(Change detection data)

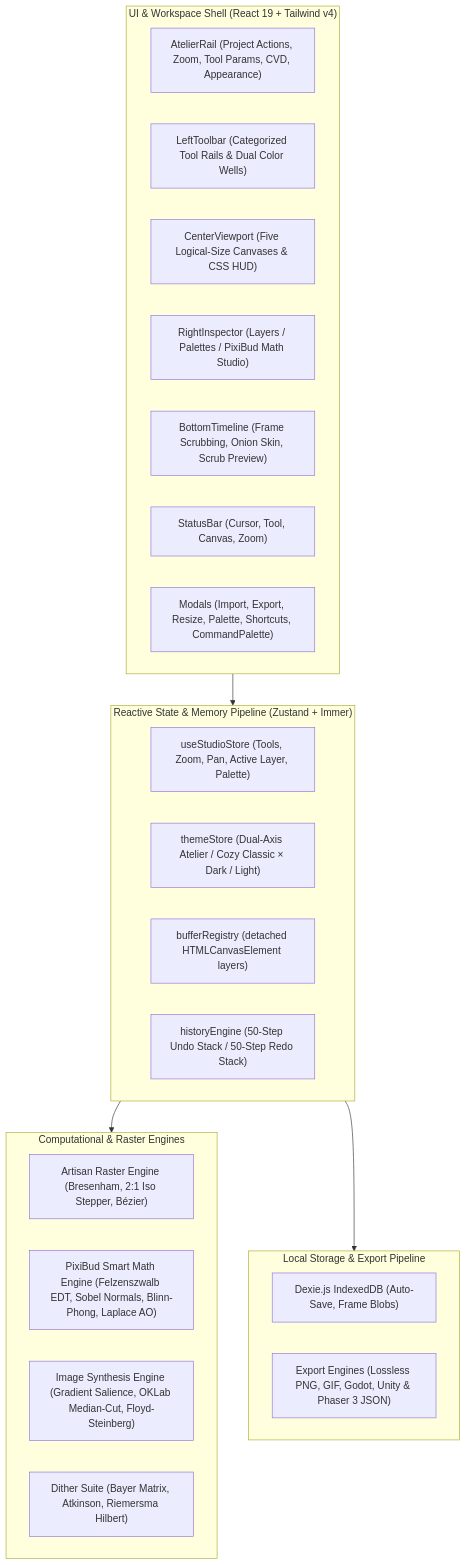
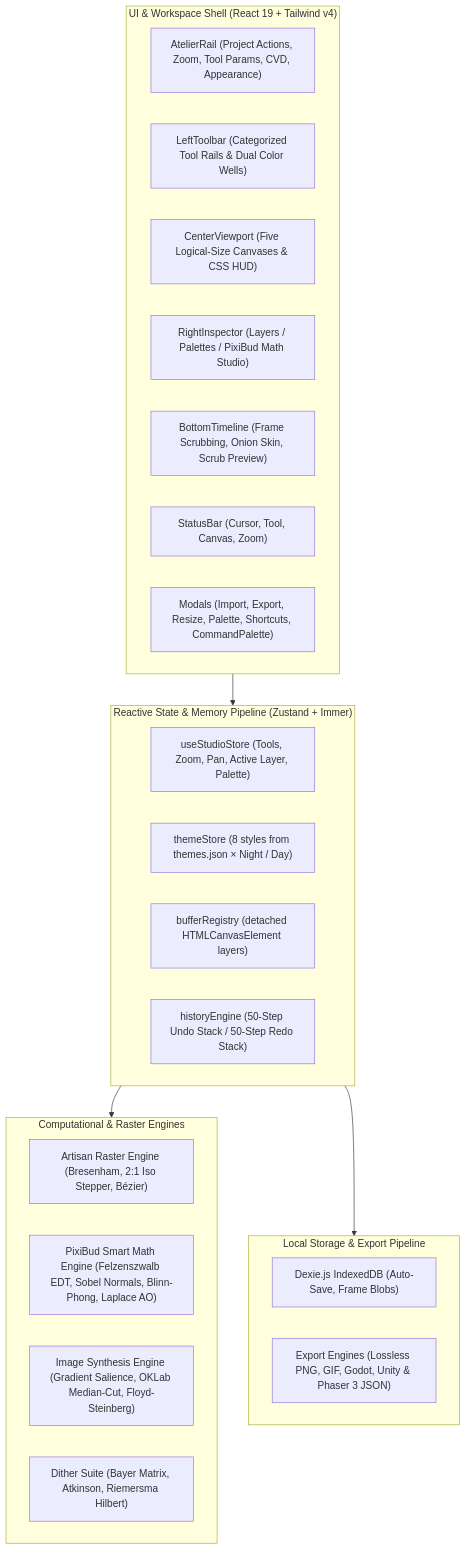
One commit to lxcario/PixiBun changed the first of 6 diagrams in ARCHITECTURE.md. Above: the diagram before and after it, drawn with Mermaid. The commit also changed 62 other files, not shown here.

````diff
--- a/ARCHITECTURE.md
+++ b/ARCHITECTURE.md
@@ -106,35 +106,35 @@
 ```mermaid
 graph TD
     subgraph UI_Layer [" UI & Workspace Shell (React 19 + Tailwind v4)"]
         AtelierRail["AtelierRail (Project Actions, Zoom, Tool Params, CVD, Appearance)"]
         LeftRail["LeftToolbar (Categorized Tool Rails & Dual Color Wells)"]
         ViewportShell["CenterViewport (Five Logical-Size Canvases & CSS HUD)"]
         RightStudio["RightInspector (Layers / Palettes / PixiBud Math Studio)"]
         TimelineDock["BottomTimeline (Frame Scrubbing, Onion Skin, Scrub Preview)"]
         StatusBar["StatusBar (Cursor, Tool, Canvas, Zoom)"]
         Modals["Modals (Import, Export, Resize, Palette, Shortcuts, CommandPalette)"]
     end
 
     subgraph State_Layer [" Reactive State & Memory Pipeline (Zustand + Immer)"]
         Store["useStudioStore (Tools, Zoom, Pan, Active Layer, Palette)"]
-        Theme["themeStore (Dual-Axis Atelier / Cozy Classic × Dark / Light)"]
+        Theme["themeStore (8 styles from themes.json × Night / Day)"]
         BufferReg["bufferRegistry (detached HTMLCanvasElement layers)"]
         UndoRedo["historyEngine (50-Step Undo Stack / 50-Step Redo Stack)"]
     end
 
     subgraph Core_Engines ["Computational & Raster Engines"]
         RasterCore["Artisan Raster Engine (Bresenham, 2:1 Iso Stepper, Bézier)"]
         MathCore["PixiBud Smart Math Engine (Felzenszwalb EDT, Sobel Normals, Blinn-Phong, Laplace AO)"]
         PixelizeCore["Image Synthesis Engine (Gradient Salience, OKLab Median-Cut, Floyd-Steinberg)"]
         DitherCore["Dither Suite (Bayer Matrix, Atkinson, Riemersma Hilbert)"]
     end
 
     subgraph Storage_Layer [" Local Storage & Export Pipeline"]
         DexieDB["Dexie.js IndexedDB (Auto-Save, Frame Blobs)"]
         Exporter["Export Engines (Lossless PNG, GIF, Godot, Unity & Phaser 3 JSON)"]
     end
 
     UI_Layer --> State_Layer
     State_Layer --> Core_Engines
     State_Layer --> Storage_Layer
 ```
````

...

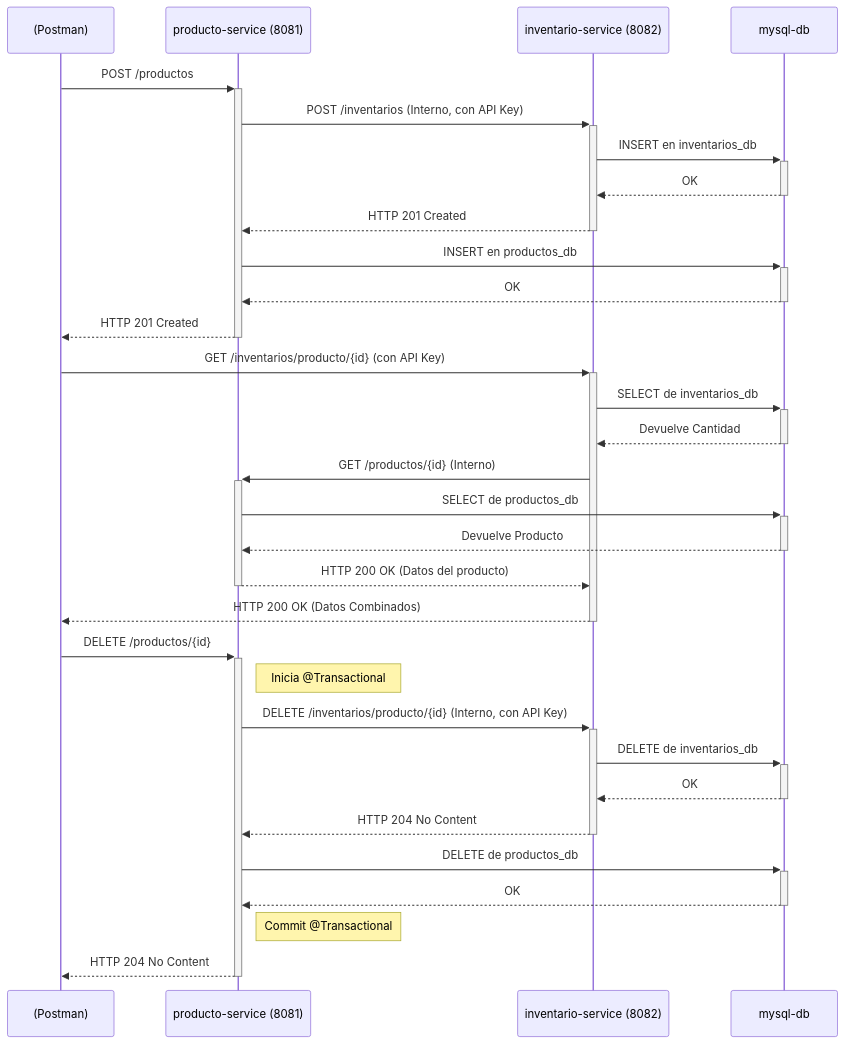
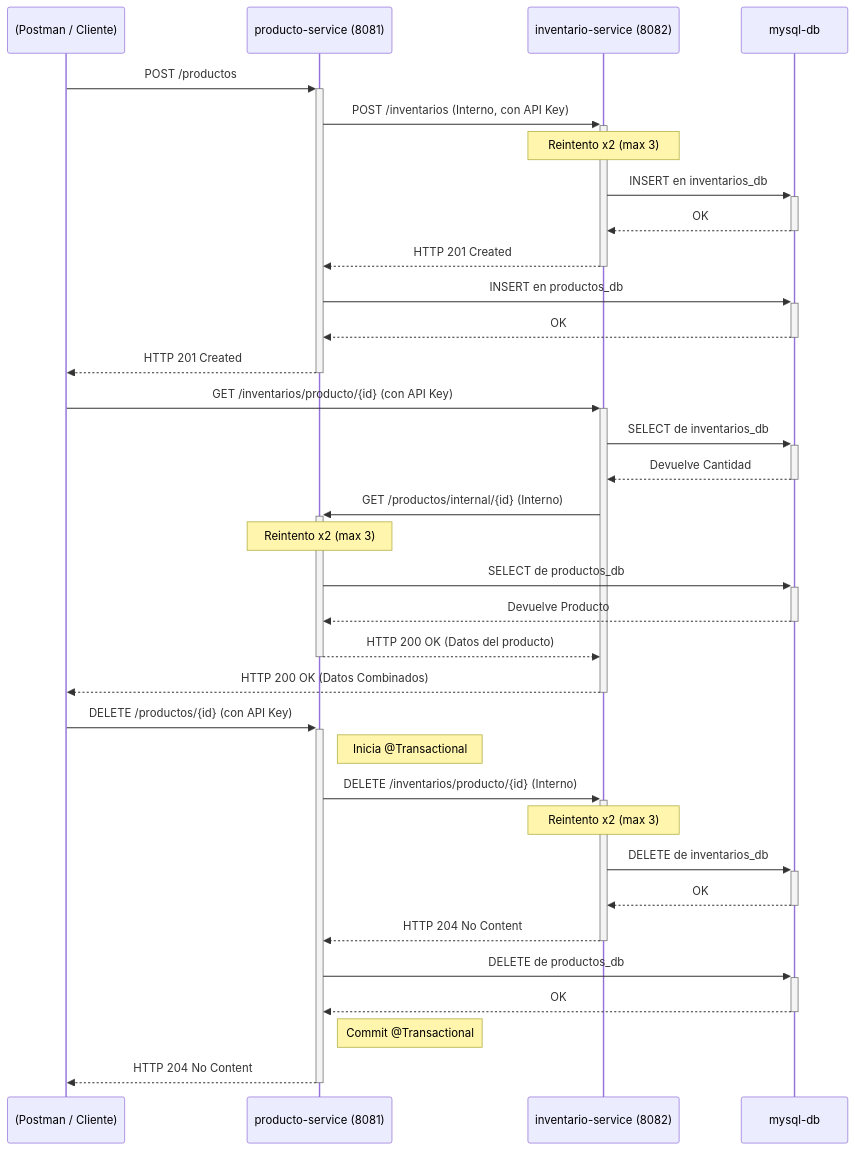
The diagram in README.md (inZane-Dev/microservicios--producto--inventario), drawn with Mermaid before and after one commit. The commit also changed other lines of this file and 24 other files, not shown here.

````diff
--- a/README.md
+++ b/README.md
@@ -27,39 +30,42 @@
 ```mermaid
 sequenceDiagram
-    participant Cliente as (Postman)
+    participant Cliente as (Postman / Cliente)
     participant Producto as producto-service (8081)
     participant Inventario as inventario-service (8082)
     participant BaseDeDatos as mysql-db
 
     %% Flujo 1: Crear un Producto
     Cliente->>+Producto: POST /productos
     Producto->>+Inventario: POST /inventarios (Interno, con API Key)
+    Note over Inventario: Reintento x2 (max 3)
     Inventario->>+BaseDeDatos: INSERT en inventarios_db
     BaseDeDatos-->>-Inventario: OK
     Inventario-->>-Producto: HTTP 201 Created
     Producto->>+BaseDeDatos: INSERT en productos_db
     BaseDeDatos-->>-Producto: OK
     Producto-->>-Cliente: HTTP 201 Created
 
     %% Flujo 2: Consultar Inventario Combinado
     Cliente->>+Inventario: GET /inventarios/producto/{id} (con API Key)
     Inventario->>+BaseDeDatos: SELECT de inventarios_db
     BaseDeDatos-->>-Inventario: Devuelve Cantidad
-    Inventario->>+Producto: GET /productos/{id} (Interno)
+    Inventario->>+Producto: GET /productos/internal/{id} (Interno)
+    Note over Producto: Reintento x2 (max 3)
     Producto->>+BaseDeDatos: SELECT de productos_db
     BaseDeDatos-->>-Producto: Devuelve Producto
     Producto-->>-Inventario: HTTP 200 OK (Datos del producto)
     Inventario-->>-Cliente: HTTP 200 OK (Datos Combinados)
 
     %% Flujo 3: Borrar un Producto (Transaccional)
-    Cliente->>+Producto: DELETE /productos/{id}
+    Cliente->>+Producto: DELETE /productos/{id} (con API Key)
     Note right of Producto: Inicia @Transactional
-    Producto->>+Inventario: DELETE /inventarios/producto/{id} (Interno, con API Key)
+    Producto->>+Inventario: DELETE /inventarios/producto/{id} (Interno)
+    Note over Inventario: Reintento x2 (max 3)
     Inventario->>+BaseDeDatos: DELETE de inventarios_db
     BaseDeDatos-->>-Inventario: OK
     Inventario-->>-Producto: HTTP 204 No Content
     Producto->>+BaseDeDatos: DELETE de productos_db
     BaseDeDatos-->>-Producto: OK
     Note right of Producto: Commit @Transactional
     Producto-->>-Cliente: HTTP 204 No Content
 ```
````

==

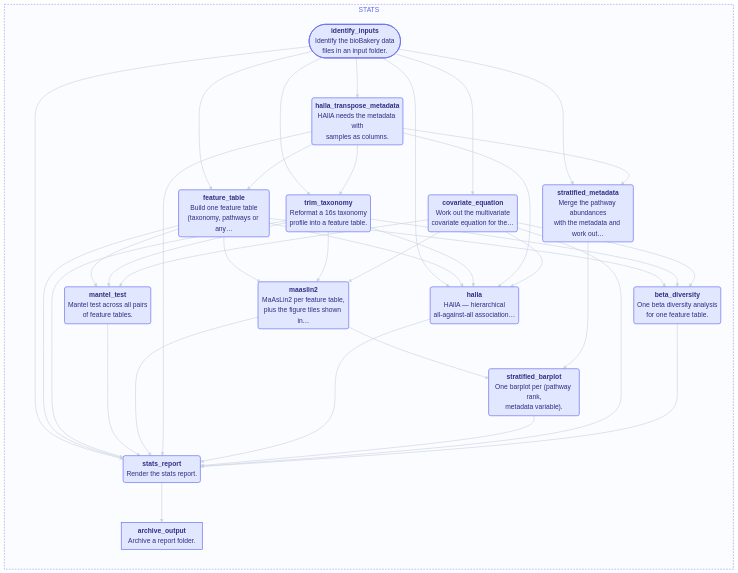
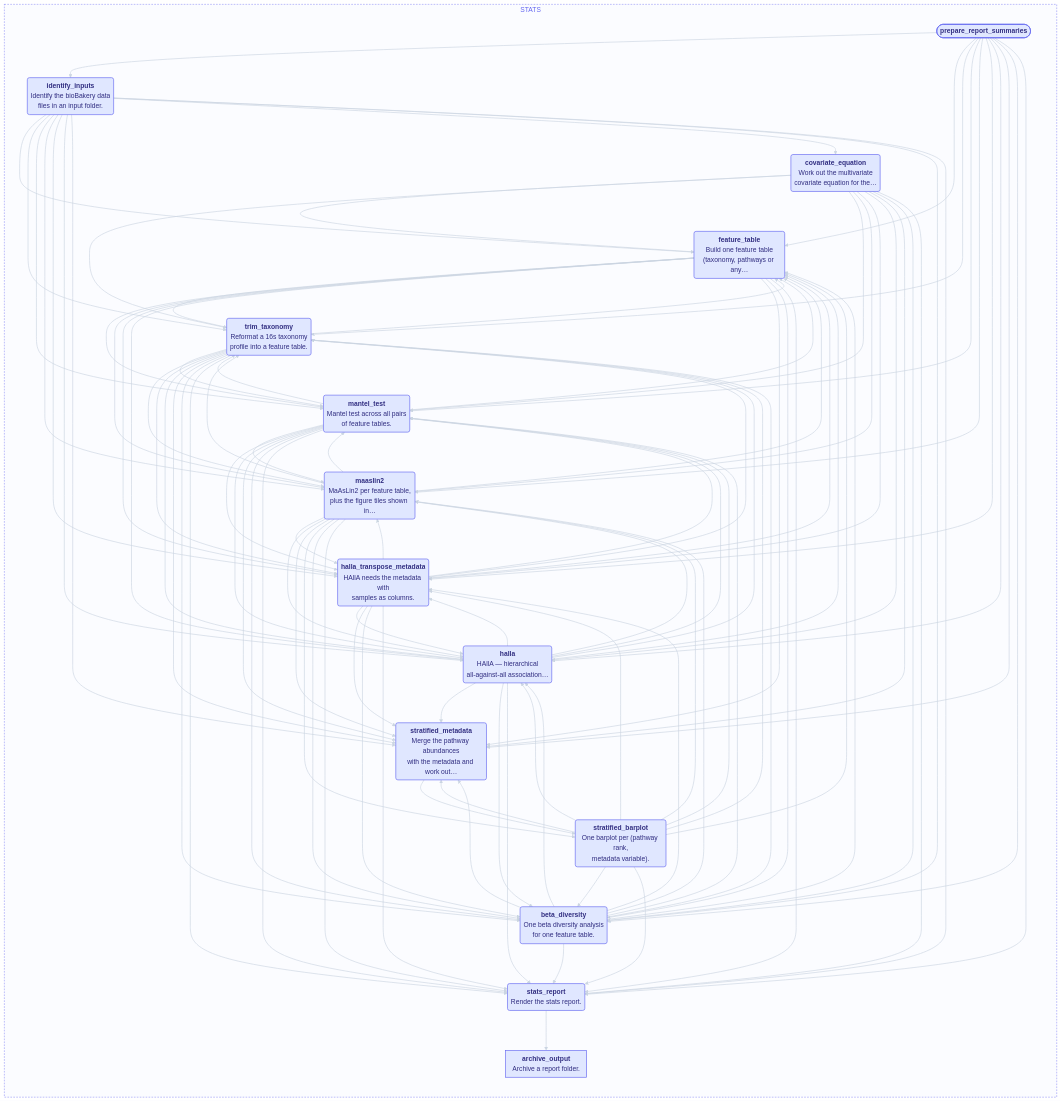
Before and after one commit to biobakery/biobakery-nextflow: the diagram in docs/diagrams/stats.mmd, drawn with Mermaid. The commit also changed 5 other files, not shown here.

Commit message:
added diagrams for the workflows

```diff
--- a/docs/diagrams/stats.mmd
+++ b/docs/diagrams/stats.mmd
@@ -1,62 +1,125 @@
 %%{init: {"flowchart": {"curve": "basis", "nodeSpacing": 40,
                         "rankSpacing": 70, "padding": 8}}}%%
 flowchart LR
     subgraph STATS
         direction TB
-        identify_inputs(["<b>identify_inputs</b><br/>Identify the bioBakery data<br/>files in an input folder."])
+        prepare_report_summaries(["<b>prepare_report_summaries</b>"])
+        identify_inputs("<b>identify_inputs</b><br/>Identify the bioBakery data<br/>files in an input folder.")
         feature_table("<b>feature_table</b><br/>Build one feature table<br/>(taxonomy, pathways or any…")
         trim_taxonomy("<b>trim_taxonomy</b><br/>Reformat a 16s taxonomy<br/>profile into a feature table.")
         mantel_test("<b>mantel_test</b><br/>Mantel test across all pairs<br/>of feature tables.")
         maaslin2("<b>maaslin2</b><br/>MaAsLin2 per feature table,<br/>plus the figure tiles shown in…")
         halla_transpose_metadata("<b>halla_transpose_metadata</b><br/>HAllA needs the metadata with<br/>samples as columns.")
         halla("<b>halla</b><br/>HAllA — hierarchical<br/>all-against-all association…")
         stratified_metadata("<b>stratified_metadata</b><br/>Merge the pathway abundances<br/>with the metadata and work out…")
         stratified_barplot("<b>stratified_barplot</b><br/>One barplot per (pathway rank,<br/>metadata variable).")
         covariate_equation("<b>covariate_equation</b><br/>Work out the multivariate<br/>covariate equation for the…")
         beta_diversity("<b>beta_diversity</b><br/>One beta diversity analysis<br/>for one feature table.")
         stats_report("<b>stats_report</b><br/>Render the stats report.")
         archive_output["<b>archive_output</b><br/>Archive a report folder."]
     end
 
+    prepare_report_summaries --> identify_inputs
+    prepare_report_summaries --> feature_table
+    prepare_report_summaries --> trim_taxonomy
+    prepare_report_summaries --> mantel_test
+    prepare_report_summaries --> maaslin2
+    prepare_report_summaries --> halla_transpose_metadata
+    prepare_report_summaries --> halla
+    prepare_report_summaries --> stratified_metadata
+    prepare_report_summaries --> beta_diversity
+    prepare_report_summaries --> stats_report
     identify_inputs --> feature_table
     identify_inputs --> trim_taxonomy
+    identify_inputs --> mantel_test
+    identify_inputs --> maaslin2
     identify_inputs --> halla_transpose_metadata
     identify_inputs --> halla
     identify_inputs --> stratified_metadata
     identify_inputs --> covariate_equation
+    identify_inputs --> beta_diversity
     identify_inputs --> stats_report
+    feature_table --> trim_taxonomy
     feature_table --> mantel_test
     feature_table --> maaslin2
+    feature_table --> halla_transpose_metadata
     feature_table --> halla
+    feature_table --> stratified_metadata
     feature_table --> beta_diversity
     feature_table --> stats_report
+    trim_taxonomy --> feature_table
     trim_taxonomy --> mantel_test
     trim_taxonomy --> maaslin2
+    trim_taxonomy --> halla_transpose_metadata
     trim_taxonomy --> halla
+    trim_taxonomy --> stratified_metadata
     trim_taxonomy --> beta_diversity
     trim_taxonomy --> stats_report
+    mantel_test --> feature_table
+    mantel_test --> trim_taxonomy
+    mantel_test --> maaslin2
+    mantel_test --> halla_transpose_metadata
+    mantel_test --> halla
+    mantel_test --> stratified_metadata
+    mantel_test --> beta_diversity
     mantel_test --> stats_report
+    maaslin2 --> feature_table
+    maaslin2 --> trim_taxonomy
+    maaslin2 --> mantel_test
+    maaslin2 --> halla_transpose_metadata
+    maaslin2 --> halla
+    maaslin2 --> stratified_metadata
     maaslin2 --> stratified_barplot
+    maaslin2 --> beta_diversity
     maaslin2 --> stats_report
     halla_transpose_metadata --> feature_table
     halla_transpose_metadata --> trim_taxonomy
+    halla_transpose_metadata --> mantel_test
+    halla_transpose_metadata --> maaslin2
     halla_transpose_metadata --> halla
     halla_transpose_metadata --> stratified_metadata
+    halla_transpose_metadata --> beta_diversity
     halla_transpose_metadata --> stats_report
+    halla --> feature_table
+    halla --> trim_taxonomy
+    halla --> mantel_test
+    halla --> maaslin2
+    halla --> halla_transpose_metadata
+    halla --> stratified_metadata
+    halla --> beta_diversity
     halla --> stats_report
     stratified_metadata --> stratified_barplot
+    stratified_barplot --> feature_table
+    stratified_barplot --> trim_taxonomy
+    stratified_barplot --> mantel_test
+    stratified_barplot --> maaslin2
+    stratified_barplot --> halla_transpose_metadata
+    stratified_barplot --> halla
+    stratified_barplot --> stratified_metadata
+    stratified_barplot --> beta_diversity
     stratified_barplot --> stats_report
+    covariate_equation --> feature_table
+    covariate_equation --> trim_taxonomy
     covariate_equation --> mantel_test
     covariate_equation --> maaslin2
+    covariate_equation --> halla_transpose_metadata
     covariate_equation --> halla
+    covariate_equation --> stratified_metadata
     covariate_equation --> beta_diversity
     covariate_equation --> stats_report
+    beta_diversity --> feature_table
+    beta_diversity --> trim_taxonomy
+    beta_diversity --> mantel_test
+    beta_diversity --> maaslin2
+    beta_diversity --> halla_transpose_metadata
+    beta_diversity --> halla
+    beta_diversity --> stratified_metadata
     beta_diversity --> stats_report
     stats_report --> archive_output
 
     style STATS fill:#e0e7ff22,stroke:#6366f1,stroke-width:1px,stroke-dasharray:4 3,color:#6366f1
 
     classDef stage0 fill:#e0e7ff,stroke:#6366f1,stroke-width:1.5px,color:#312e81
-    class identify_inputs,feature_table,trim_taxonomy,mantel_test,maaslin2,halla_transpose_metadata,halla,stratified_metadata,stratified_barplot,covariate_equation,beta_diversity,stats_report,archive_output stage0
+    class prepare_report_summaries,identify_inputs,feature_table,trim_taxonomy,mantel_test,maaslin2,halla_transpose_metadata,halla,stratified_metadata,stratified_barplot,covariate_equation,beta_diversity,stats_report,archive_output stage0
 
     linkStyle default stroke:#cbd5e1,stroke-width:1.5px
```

### What needs to be done:
Copy every line in the entries above that has the string "Cliente" in it.

### Solved problem:
-    participant Cliente as (Postman)
+    participant Cliente as (Postman / Cliente)
     Cliente->>+Producto: POST /productos
     Producto-->>-Cliente: HTTP 201 Created
     Cliente->>+Inventario: GET /inventarios/producto/{id} (con API Key)
     Inventario-->>-Cliente: HTTP 200 OK (Datos Combinados)
-    Cliente->>+Producto: DELETE /productos/{id}
+    Cliente->>+Producto: DELETE /productos/{id} (con API Key)
     Producto-->>-Cliente: HTTP 204 No Content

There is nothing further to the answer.